Synthetic monitoring used to just be a way of alerting you when your website crashed so you could restart it, but has now become much more sophisticated. Modern tools can do almost anything a real end-user can and can simulate typical user behaviour with enough accuracy to be useful. Modern browser simulators are fairly light code-wise and use relatively few resources, allowing them to run without interfering with anything else. Using synthetic monitoring can improve the reliability and performance of your website and get you customer service points with customers.
Should you leverage real people or robots to monitor your apps? Well, there are some pros and cons to both. Really, it will depend upon your business needs. But, if you want to test apps or sites at any point in your dev cycle and you want insights that are easy-to-understand, valuable 24/7, and completely controlled by YOU, you want synthetic monitoring.
Another unique feature of 2 Steps is its integration into the popular Splunk platform. We recently gave a presentation at SplunkLive detailing how we integrated the product into Splunk, why we choose to use Splunk, and how 2 Steps can help your company with its testing needs. Splunk is a fantastic and popular tool and 2 Steps combines several of its powerful features with our legacy IP to drive a new breed of synthetic monitoring.
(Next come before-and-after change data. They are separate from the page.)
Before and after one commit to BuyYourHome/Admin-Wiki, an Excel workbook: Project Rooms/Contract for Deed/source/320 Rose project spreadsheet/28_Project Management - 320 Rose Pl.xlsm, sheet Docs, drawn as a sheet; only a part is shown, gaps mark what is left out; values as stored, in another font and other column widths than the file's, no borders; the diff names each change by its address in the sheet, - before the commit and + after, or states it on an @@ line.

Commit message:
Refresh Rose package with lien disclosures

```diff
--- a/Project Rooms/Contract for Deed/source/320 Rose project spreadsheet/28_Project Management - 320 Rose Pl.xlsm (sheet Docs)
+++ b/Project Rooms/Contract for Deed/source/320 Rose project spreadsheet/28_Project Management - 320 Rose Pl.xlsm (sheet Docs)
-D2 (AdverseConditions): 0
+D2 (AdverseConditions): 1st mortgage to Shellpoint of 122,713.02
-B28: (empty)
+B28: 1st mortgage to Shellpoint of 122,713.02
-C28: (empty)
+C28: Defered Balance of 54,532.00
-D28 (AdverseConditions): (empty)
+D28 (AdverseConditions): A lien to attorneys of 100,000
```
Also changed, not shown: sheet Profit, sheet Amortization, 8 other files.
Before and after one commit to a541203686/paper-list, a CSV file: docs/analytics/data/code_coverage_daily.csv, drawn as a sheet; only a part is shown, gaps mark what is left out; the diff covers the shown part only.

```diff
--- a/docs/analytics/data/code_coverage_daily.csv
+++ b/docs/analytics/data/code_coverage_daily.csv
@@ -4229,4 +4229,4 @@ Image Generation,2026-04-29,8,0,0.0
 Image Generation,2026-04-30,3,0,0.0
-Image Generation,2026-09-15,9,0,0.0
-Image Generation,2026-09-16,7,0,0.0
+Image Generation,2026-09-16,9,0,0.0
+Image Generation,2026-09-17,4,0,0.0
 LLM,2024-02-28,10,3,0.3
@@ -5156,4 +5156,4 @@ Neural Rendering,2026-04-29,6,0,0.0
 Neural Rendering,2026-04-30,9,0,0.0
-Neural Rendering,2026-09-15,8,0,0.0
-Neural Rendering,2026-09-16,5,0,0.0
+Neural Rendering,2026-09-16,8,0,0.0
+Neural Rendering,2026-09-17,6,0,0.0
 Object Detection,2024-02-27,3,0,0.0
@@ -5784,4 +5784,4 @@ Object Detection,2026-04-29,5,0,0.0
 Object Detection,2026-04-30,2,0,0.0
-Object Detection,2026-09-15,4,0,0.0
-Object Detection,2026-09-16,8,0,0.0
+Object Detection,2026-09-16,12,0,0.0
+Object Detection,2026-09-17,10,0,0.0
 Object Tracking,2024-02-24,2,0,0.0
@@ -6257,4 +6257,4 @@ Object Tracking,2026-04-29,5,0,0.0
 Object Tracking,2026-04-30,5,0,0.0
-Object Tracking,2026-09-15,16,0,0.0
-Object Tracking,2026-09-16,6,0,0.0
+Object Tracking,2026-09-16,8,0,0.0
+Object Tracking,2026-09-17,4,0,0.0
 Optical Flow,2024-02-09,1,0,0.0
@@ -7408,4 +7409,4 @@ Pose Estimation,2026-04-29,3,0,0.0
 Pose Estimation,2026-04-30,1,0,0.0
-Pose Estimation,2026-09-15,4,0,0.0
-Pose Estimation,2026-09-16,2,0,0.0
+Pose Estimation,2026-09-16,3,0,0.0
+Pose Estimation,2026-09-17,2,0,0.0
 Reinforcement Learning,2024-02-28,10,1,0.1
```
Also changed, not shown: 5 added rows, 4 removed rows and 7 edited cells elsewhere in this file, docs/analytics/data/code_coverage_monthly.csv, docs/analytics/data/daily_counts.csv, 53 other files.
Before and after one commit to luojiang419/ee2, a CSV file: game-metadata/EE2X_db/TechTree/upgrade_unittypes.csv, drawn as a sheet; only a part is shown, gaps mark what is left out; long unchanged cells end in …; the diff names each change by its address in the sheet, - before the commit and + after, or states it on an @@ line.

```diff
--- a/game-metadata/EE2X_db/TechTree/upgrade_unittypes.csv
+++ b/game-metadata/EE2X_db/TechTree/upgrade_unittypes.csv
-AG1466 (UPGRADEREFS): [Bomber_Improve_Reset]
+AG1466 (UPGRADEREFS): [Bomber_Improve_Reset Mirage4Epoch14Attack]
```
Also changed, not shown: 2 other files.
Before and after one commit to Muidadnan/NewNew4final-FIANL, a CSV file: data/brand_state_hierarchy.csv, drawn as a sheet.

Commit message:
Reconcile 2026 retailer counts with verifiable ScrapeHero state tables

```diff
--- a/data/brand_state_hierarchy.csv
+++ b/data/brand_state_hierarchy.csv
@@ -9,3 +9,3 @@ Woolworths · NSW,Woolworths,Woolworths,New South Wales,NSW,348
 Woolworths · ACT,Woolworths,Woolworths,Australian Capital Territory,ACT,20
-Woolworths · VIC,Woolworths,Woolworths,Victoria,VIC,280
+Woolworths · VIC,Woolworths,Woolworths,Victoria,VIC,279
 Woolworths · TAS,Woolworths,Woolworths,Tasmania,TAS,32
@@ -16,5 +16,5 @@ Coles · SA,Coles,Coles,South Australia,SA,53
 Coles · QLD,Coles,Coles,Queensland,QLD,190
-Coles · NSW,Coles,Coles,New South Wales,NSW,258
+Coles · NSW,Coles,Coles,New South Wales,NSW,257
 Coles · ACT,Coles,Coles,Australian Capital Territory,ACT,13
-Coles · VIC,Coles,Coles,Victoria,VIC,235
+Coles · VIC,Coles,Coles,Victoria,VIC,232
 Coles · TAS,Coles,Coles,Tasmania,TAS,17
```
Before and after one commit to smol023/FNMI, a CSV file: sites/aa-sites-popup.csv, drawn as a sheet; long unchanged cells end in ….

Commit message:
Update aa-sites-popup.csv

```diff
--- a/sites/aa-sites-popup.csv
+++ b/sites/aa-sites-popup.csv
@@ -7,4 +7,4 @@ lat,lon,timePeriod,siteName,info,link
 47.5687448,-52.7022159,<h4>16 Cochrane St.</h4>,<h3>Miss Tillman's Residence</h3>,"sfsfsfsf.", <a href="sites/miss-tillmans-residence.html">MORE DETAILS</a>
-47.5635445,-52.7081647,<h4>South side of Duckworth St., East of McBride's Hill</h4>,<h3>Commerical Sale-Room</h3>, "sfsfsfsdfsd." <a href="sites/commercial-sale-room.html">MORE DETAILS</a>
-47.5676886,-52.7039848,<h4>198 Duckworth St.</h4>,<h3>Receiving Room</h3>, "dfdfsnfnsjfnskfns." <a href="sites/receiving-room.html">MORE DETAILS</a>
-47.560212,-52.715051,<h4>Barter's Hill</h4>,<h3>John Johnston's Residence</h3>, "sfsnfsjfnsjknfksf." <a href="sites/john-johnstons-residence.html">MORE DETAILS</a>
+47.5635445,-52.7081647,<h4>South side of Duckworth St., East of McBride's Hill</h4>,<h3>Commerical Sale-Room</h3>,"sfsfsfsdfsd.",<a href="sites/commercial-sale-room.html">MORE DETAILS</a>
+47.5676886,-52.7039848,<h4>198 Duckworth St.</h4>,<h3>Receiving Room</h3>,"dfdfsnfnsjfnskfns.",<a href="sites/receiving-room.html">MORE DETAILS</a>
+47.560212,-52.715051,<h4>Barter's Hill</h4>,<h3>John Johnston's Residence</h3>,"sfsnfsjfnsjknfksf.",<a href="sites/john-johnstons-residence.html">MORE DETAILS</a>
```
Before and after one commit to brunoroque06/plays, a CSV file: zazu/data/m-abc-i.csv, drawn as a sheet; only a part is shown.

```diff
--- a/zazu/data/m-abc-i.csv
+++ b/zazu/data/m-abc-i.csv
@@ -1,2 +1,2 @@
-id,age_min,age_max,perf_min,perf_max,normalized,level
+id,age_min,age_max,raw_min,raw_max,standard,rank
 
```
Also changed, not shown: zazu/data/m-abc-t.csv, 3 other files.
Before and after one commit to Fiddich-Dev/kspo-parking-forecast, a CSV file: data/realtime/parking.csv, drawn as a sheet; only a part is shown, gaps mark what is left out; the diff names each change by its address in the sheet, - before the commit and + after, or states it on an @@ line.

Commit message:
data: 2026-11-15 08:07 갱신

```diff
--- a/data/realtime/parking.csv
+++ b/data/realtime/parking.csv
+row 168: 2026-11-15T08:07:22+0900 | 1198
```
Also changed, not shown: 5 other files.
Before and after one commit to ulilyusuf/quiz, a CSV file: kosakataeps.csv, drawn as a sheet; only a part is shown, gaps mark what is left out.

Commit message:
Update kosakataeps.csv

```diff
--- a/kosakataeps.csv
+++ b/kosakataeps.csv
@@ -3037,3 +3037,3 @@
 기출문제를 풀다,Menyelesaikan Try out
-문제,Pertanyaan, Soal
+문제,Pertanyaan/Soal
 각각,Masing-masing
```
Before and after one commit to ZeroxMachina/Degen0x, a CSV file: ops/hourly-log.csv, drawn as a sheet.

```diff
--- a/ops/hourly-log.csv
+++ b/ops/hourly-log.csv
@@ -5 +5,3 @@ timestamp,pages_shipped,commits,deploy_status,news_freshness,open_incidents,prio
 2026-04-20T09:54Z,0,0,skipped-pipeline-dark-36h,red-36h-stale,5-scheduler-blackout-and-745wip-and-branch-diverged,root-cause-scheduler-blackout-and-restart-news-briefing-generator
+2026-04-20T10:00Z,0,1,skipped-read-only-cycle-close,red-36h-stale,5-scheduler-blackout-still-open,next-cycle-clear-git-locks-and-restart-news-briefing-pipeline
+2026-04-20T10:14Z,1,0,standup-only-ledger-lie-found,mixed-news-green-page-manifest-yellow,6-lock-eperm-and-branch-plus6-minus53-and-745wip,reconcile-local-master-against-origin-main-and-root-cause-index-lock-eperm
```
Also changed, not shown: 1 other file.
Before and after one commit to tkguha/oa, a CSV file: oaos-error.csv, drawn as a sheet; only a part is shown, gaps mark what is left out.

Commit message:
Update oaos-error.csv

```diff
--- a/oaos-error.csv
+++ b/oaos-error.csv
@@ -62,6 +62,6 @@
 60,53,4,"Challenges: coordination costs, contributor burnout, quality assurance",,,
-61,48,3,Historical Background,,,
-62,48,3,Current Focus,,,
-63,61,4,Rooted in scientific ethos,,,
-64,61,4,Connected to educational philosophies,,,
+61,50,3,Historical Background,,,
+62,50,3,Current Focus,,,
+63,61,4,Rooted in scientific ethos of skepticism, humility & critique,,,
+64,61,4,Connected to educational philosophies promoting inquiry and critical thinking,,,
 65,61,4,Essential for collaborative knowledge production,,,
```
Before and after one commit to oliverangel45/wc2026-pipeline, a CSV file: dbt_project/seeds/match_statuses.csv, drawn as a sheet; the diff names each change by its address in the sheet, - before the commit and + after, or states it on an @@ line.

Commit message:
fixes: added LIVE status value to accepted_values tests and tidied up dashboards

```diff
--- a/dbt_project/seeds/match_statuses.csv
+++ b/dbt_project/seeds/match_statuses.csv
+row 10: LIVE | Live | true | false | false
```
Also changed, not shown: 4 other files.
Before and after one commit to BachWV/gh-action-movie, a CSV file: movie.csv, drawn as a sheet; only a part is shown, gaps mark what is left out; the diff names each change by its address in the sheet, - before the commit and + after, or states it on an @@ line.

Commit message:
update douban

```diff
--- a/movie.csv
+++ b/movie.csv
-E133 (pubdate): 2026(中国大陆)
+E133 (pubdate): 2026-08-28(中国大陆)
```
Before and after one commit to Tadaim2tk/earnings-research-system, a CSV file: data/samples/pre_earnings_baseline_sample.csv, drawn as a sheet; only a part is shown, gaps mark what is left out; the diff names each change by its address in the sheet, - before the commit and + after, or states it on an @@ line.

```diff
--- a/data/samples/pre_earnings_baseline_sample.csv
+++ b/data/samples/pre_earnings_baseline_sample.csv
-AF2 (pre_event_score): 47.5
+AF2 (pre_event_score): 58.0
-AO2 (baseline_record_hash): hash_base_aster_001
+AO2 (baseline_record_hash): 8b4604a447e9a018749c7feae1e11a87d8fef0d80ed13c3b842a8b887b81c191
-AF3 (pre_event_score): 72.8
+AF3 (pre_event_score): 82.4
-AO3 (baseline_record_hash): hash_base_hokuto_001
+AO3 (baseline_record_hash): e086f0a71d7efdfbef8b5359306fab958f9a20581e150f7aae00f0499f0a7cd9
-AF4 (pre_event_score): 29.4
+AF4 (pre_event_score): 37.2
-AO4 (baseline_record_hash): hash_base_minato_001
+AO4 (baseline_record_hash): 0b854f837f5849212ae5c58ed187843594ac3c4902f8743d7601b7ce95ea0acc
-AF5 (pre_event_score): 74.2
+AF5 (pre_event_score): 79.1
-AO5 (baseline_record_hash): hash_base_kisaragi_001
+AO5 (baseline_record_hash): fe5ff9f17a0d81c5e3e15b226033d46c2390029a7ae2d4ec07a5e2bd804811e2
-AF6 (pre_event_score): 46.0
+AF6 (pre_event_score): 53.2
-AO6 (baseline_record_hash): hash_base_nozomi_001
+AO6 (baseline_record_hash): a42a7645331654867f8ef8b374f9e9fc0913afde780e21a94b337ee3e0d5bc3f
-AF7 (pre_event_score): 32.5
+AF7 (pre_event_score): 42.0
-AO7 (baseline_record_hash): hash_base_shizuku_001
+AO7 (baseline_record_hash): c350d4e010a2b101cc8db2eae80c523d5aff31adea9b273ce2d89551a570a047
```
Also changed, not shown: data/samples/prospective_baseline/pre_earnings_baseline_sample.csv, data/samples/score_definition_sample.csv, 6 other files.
Request a free demo or download our e-book. If you have any questions about anything you've read here or on our website, please do not hesitate to contact us.